Teaching in the sunshine

Australian attitudes to running a classroom come as a refreshing eye-opener after the experience of working in Scotland, says Lynn Nisbet

O many things are the same here. They drive on the same side of the road, they speak English, they have dreadful daytime television - but the principles of education in Victoria, Australia, seem to vary hugely from those in Scotland.

Since beginning a year long contract in a state school in Melbourne teaching grade 1 (equivalent of primary 2), I have had my eyes opened and many of my beliefs questioned.

During my initial day whole-staff activities included grouping ourselves according to what films we had seen over the break, what holidays we had had and whether we had read any good books. The aim of this just seemed to be to allow time to share experiences and catch up. I was, naturally, deeply suspicious and wondered how this could possibly link to curricular development or whole-school policies.

As the day went on I was advised to spend the coming weeks "getting to know" the children in my class, not to attempt to get programmes running but to focus on spending time talking to them and finding out as much as I could about their personalities and interests. I found myself quite lost with such an open-ended directive and had the probationer panic about how I could possibly fill the days until it was acceptable to get work programmes established and get the children working on paper.

Where was the paper? And what about pencils? And general resources? My Second World War relic of a portable classroom seemed to be very lacking in any kind of resources - especially for an infant classroom. Scissors? Crayons? Jotters? Games?

I had picked up from senior staff that free play for six-year-old children was not only "allowed" but actively encouraged and valued. Great, but what exactly were they going to "free play" with? It seemed like a big tease.

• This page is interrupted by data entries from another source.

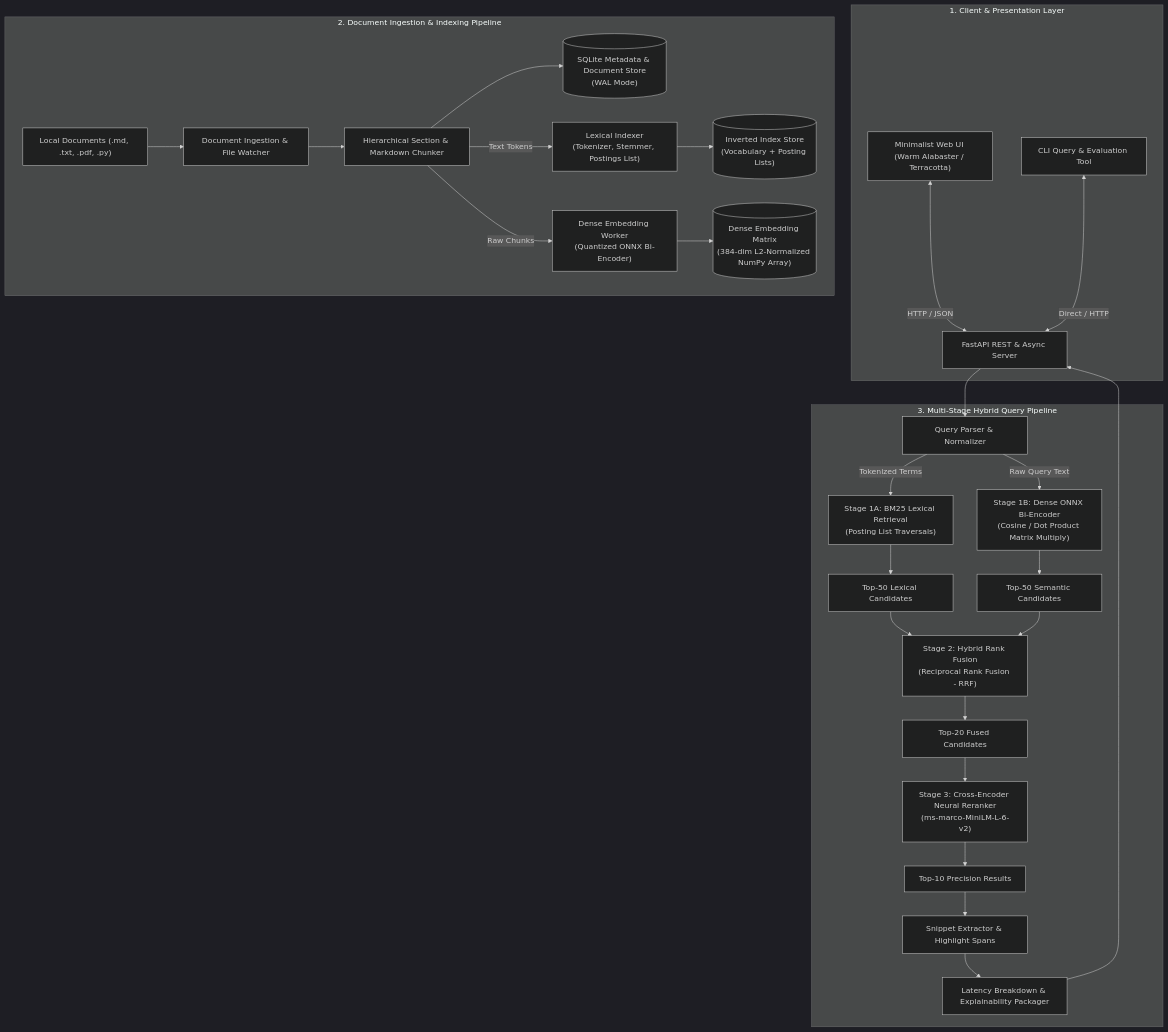
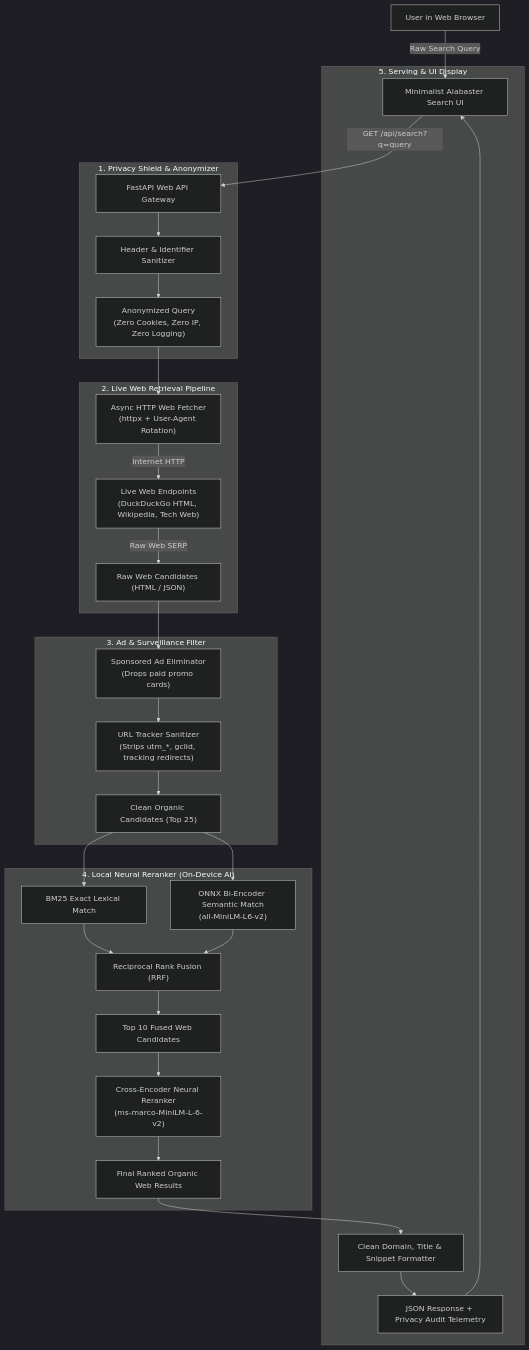
Before and after one commit to aftab125-del/neural-search-engine: the diagram in ARCHITECTURE.md, drawn with Mermaid (dark theme). The commit also changed other lines of this file and 15 other files, not shown here.

Commit message:
feat: transform into private ad-free internet search engine with on-device neural reranking

````diff
--- a/ARCHITECTURE.md
+++ b/ARCHITECTURE.md
@@ -11,44 +11,38 @@
 ```mermaid
 flowchart TD
-    subgraph ClientLayer ["1. Client & Presentation Layer"]
-        UI["Minimalist Web UI (Warm Alabaster / Terracotta)"]
-        CLI["CLI Query & Evaluation Tool"]
-        API["FastAPI REST & Async Server"]
-        UI <-->|HTTP / JSON| API
-        CLI <-->|Direct / HTTP| API
+    User["User in Web Browser"] -->|Raw Search Query| Frontend["Minimalist Alabaster Search UI"]
+    Frontend -->|GET /api/search?q=query| Gateway["FastAPI Web API Gateway"]
+    
+    subgraph PrivacyShield ["1. Privacy Shield & Anonymizer"]
+        Gateway --> Proxy["Header & Identifier Sanitizer"]
+        Proxy --> CleanQuery["Anonymized Query<br/>(Zero Cookies, Zero IP, Zero Logging)"]
     end
 
-    subgraph IngestionPipeline ["2. Document Ingestion & Indexing Pipeline"]
-        Files["Local Documents (.md, .txt, .pdf, .py)"] --> Ingestor["Document Ingestion & File Watcher"]
-        Ingestor --> Chunker["Hierarchical Section & Markdown Chunker"]
-        Chunker --> DocStore[("SQLite Metadata & Document Store<br/>(WAL Mode)")]
-        
-        Chunker -->|Text Tokens| LexicalWorker["Lexical Indexer<br/>(Tokenizer, Stemmer, Postings List)"]
-        Chunker -->|Raw Chunks| DenseWorker["Dense Embedding Worker<br/>(Quantized ONNX Bi-Encoder)"]
-        
-        LexicalWorker --> InvertedIndex[("Inverted Index Store<br/>(Vocabulary + Posting Lists)")]
-        DenseWorker --> VectorStore[("Dense Embedding Matrix<br/>(384-dim L2-Normalized NumPy Array)")]
+    subgraph WebRetrieval ["2. Live Web Retrieval Pipeline"]
+        CleanQuery --> WebClient["Async HTTP Web Fetcher<br/>(httpx + User-Agent Rotation)"]
+        WebClient -->|Internet HTTP| Sources["Live Web Endpoints<br/>(DuckDuckGo HTML, Wikipedia, Tech Web)"]
+        Sources -->|Raw Web SERP| RawResults["Raw Web Candidates (HTML / JSON)"]
     end
 
-    subgraph QueryPipeline ["3. Multi-Stage Hybrid Query Pipeline"]
-        API --> QueryEngine["Query Parser & Normalizer"]
-        
-        QueryEngine -->|Tokenized Terms| BM25Stage["Stage 1A: BM25 Lexical Retrieval<br/>(Posting List Traversals)"]
-        QueryEngine -->|Raw Query Text| BiEncoderStage["Stage 1B: Dense ONNX Bi-Encoder<br/>(Cosine / Dot Product Matrix Multiply)"]
-        
-        BM25Stage --> LexicalTopK["Top-50 Lexical Candidates"]
-        BiEncoderStage --> DenseTopK["Top-50 Semantic Candidates"]
-        
-        LexicalTopK --> FusionEngine["Stage 2: Hybrid Rank Fusion<br/>(Reciprocal Rank Fusion - RRF)"]
-        DenseTopK --> FusionEngine
-        
-        FusionEngine --> Top20["Top-20 Fused Candidates"]
-        
-        Top20 --> CrossEncoderStage["Stage 3: Cross-Encoder Neural Reranker<br/>(ms-marco-MiniLM-L-6-v2)"]
-        
-        CrossEncoderStage --> Top10Final["Top-10 Precision Results"]
-        Top10Final --> Highlighter["Snippet Extractor & Highlight Spans"]
-        Highlighter --> Telemetry["Latency Breakdown & Explainability Packager"]
-        Telemetry --> API
+    subgraph SanitizationLayer ["3. Ad & Surveillance Filter"]
+        RawResults --> AdFilter["Sponsored Ad Eliminator<br/>(Drops paid promo cards)"]
+        AdFilter --> URLCleaner["URL Tracker Sanitizer<br/>(Strips utm_*, gclid, tracking redirects)"]
+        URLCleaner --> CleanWebCandidates["Clean Organic Candidates (Top 25)"]
+    end
+
+    subgraph NeuralRerankLayer ["4. Local Neural Reranker (On-Device AI)"]
+        CleanWebCandidates --> LexicalScore["BM25 Exact Lexical Match"]
+        CleanWebCandidates --> DenseScore["ONNX Bi-Encoder Semantic Match<br/>(all-MiniLM-L6-v2)"]
+        LexicalScore --> Fusion["Reciprocal Rank Fusion (RRF)"]
+        DenseScore --> Fusion
+        Fusion --> TopCandidates["Top 10 Fused Web Candidates"]
+        TopCandidates --> CrossEncoder["Cross-Encoder Neural Reranker<br/>(ms-marco-MiniLM-L-6-v2)"]
+        CrossEncoder --> FinalRanked["Final Ranked Organic Web Results"]
+    end
+
+    subgraph ResponseLayer ["5. Serving & UI Display"]
+        FinalRanked --> SnippetFormat["Clean Domain, Title & Snippet Formatter"]
+        SnippetFormat --> ResponsePayload["JSON Response + Privacy Audit Telemetry"]
+        ResponsePayload --> Frontend
     end
 ```
````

It transpired that, with the increase in the school roll, my class was the newly added one and consequently was lacking in resources of any description. Several boxes of supplies ordered on my behalf did much to rectify the lack of basic equipment but there was still no sign of any free play type resources. Over the next weeks, I found myself trying very hard not to sound like a spoilt brat asking for the moon and the sky and a few number games.

As the weeks unfolded I had to deal with another culture shock - parents. They were everywhere, all the time. From about 8.30am onwards parents appeared in the classroom with their children just to see how it was all coming along.

They seemed to be genuinely interested in what their children were doing and enthused convincingly at what they had drawn, written or read. The children took a great deal of pride in showing off their work and were well rewarded by the praise and encouragement they received. At times I was the one who felt like the intruder.

I was astonished at how many parents asked me if I had had a good day as they collected their children at 3.30pm and chatted to them about their time in school. To my embarrassment, I still bristle slightly when they stroll into the classroom with a cheery: "Morning Lynn, how was your weekend?"

But I am getting over it - and beginning to enjoy it.

Lynn Nisbet recently moved to Australia after working as an assistant head in Aberdeen.

Log in or register for FREE to continue reading.

It only takes a moment and you'll get access to more news, plus courses, jobs and teaching resources tailored to you